**EXERCISE BRIEF**:
If a line in the records below contains the word "default", copy it out.

[Records from a collection]
╭──

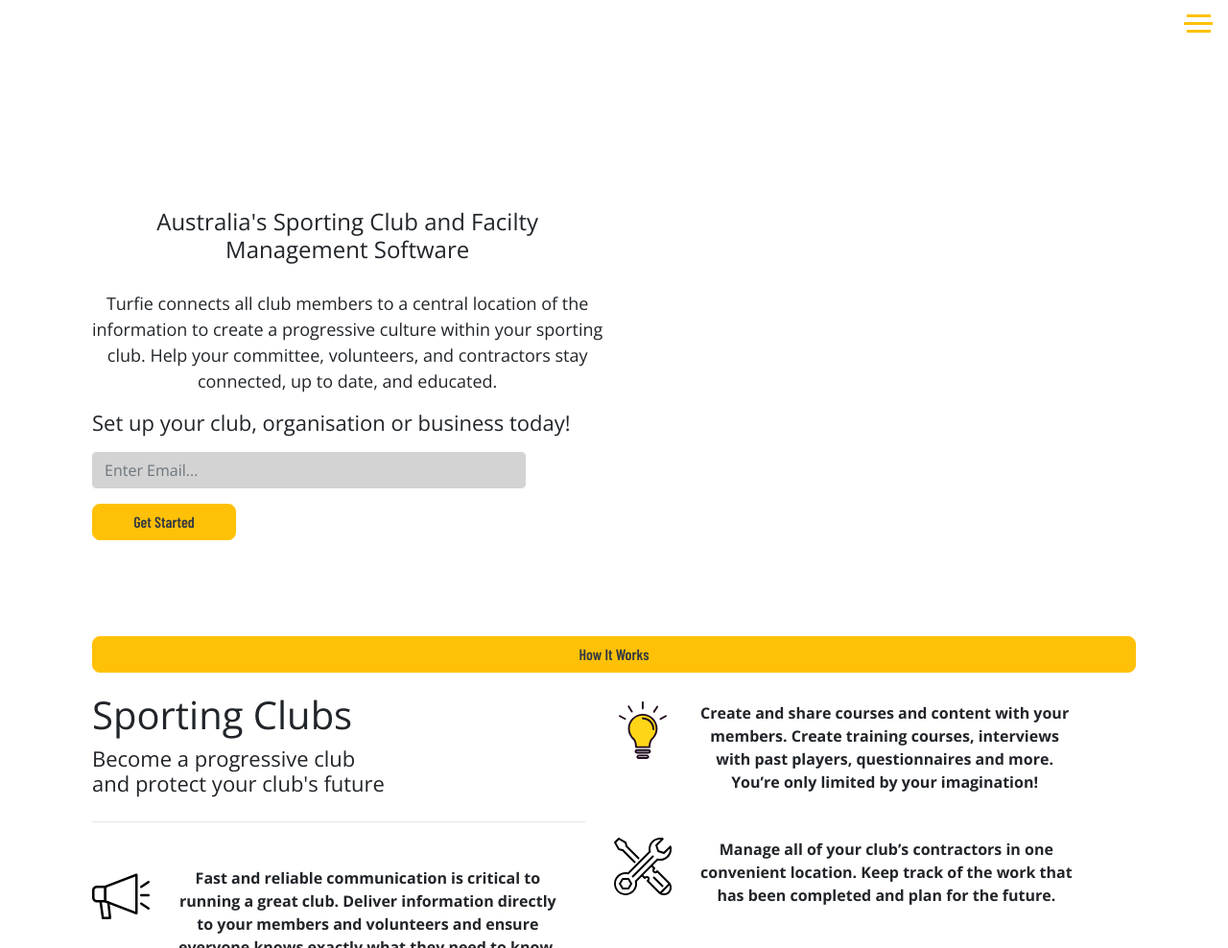
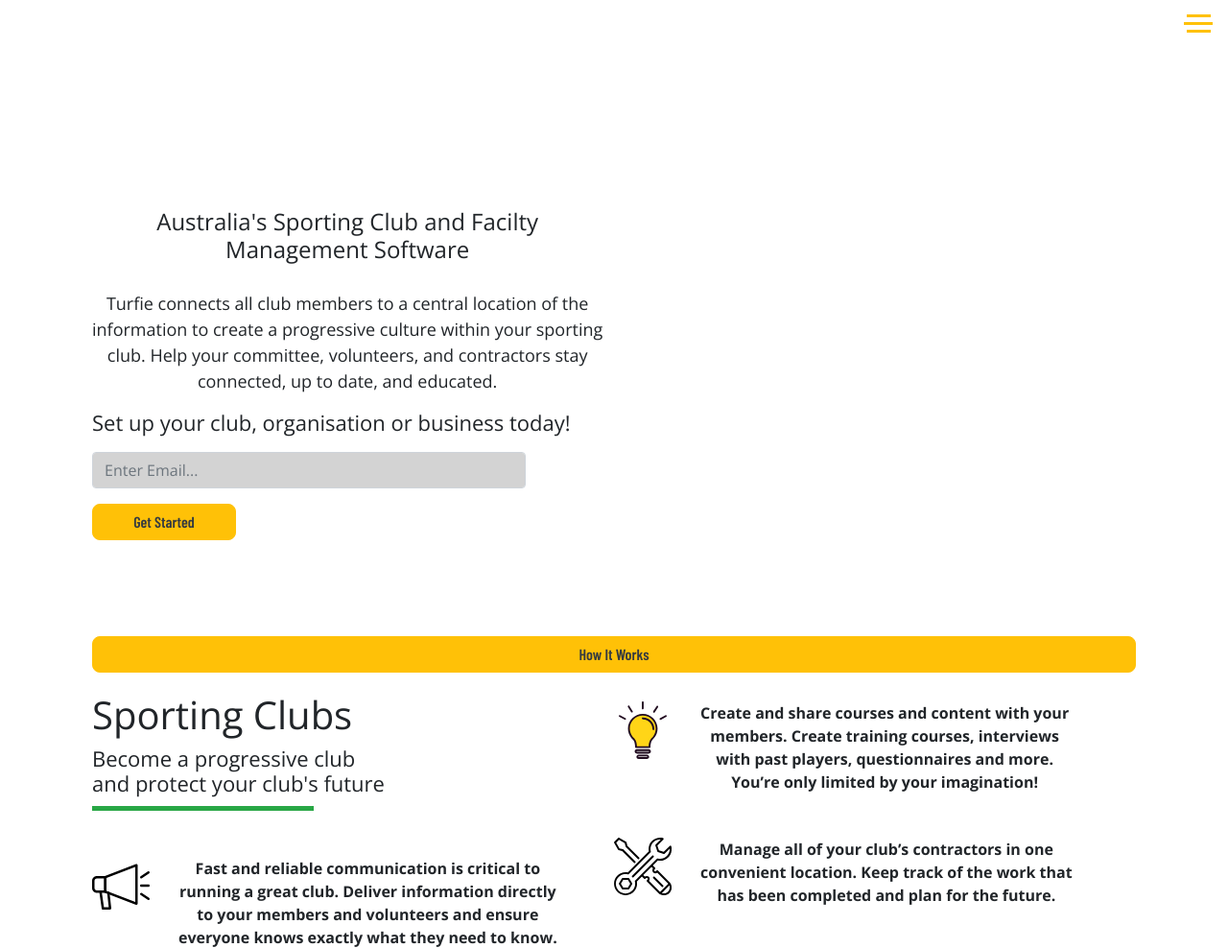
Before and after one commit to Greeniie/Turfie, a plain HTML site: page index.html in a window 1280 px wide. Shown: the top 988 px of the page at 96% size. Drawn offline with nearby package versions, Linux system fonts and the light colour scheme; a web font is replaced by a local one.

Commit message:
Update index.html

```diff
--- a/index.html
+++ b/index.html
@@ -44,7 +44,7 @@
                             placeholder="Enter Email...">
                     </div>
                 </form>
-                <button class="btn btn-warning text-dark">Get Started</button>
+                <button class="btn btn-warning text-dark" id="get-started">Get Started</button>
             </div>
 
             <div>
@@ -60,8 +60,7 @@
         <div class="row">
             <div class="col-md-6">
                 <h1 class="text2">Sporting Clubs</h1>
-                <h6 class="text2">Become a progressive club <br> and protect your club's future</h6>
-                <hr>
+                <h6 class="text2" id="text2">Become a progressive club <br> and protect your club's future</h6>
 
                 <div class="fast d-flex">
                     <img src="images/3.svg" alt="speaker">
```
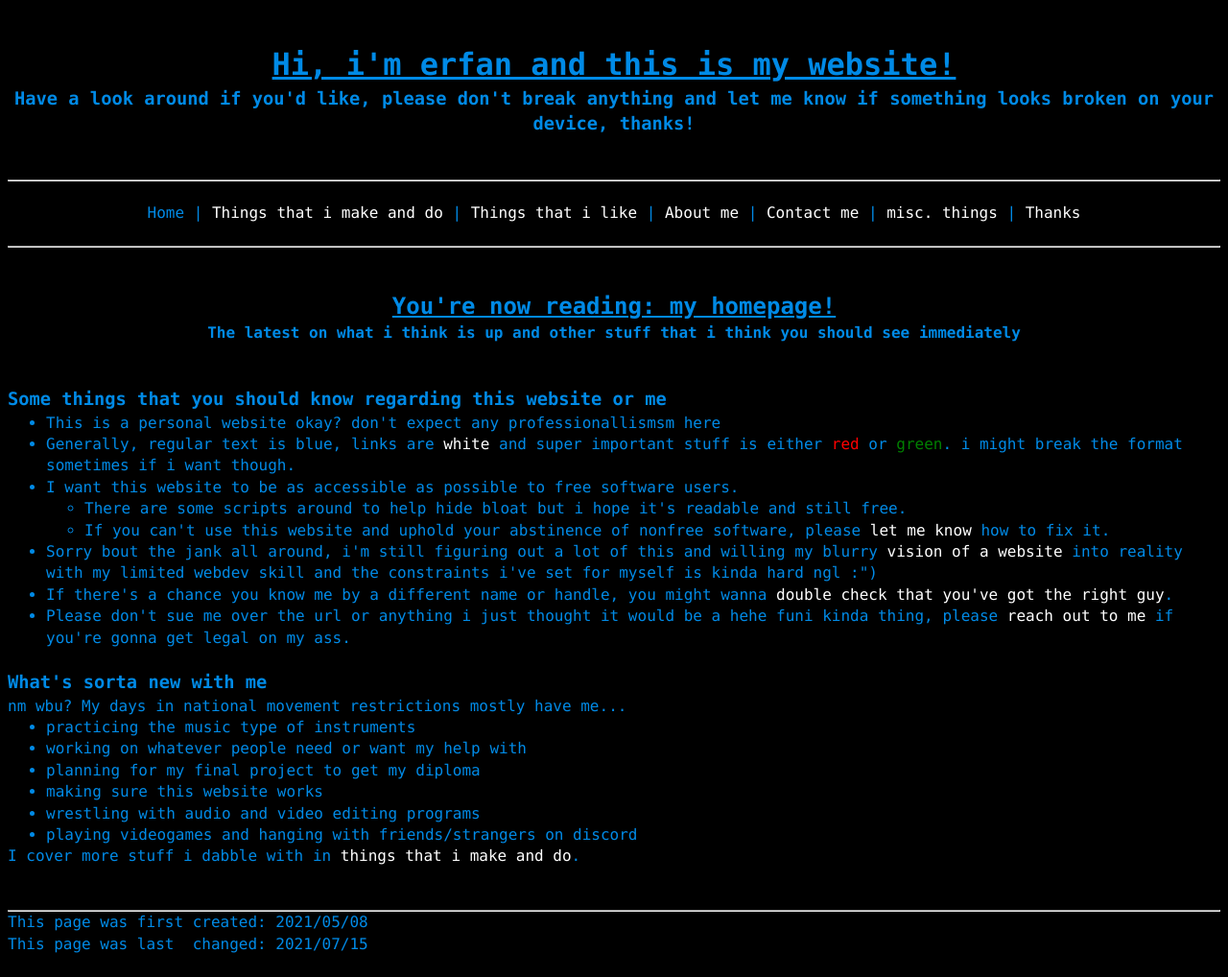
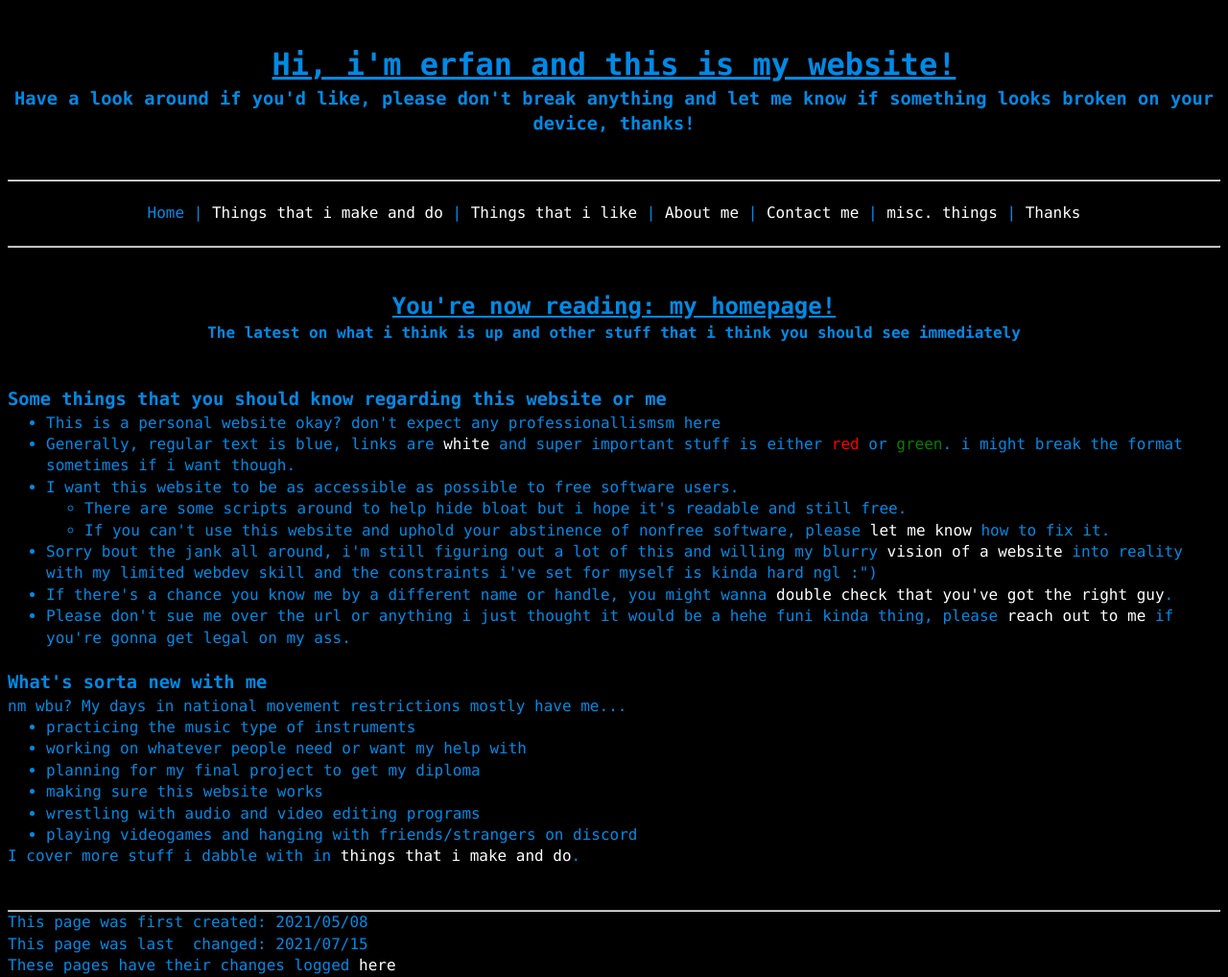
Before and after one commit to a-erfan-aa/a-erfan-aa.github.io, a Jekyll site: the page built from index.html, in a window 1280 px wide. Shown: the whole page at 96% size. Built offline with Jekyll 4.4.1, drawn with Linux system fonts in a browser that asks for light colours; before the commit the page ends 995 px from its top, so only the background shows below that.

Commit message:
add link to commit history
added in footer in _layouts/default.html

```diff
--- a/_layouts/default.html
+++ b/_layouts/default.html
@@ -47,7 +47,8 @@
 <!-- footer -->
 <div>
 	<p>This page was first created: {{ page.firstCreated }}<br>
-	This page was last &nbsp;changed: {{ page.lastChanged }}</p>
+	This page was last &nbsp;changed: {{ page.lastChanged }}<br>
+	These pages have their changes logged <a href="https://github.com/a-erfan-aa/a-erfan-aa.github.io/commits/main">here</a></p>
 
 </div>
 </body>
```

╰──

**RESULT**:
added in footer in _layouts/default.html
--- a/_layouts/default.html
+++ b/_layouts/default.html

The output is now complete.